YOUR INSTRUCTIONS
Repeat the entries below exactly, pictures excluded.

DATA UNDER STUDY
:::

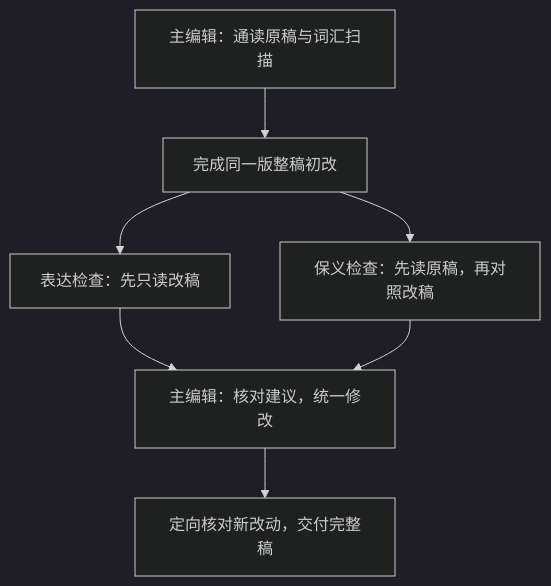
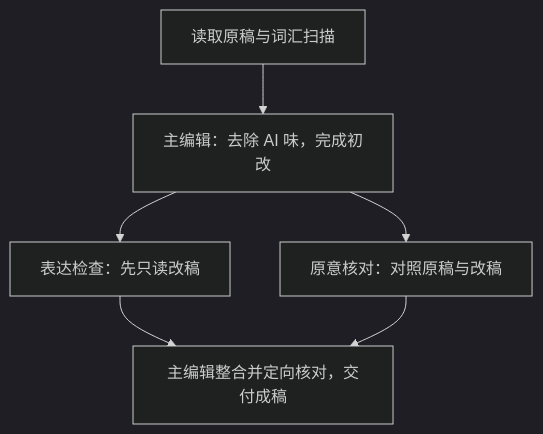
Before and after one commit to Rimagination/easyunslop: the diagram in README.md, drawn with Mermaid (dark theme). The commit also changed other lines of this file, not shown here.

````diff
--- a/README.md
+++ b/README.md
@@ -54,9 +115,8 @@
 ```mermaid
 flowchart TD
-    S["主编辑：通读原稿与词汇扫描"] --> A["完成同一版整稿初改"]
-    A --> B["表达检查：先只读改稿"]
-    A --> C["保义检查：先读原稿，再对照改稿"]
-    B --> D["主编辑：核对建议，统一修改"]
-    C --> D
-    D --> E["定向核对新改动，交付完整稿"]
+    A["读取原稿与词汇扫描"] --> B["主编辑：去除 AI 味，完成初改"]
+    B --> C["表达检查：先只读改稿"]
+    B --> D["原意核对：对照原稿与改稿"]
+    C --> E["主编辑整合并定向核对，交付成稿"]
+    D --> E
 ```
````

:::

RESPONSE BOX
Before and after one commit to Rimagination/easyunslop: the diagram in README.md, drawn with Mermaid (dark theme). The commit also changed other lines of this file, not shown here.

````diff
--- a/README.md
+++ b/README.md
@@ -54,9 +115,8 @@
 ```mermaid
 flowchart TD
-    S["主编辑：通读原稿与词汇扫描"] --> A["完成同一版整稿初改"]
-    A --> B["表达检查：先只读改稿"]
-    A --> C["保义检查：先读原稿，再对照改稿"]
-    B --> D["主编辑：核对建议，统一修改"]
-    C --> D
-    D --> E["定向核对新改动，交付完整稿"]
+    A["读取原稿与词汇扫描"] --> B["主编辑：去除 AI 味，完成初改"]
+    B --> C["表达检查：先只读改稿"]
+    B --> D["原意核对：对照原稿与改稿"]
+    C --> E["主编辑整合并定向核对，交付成稿"]
+    D --> E
 ```
````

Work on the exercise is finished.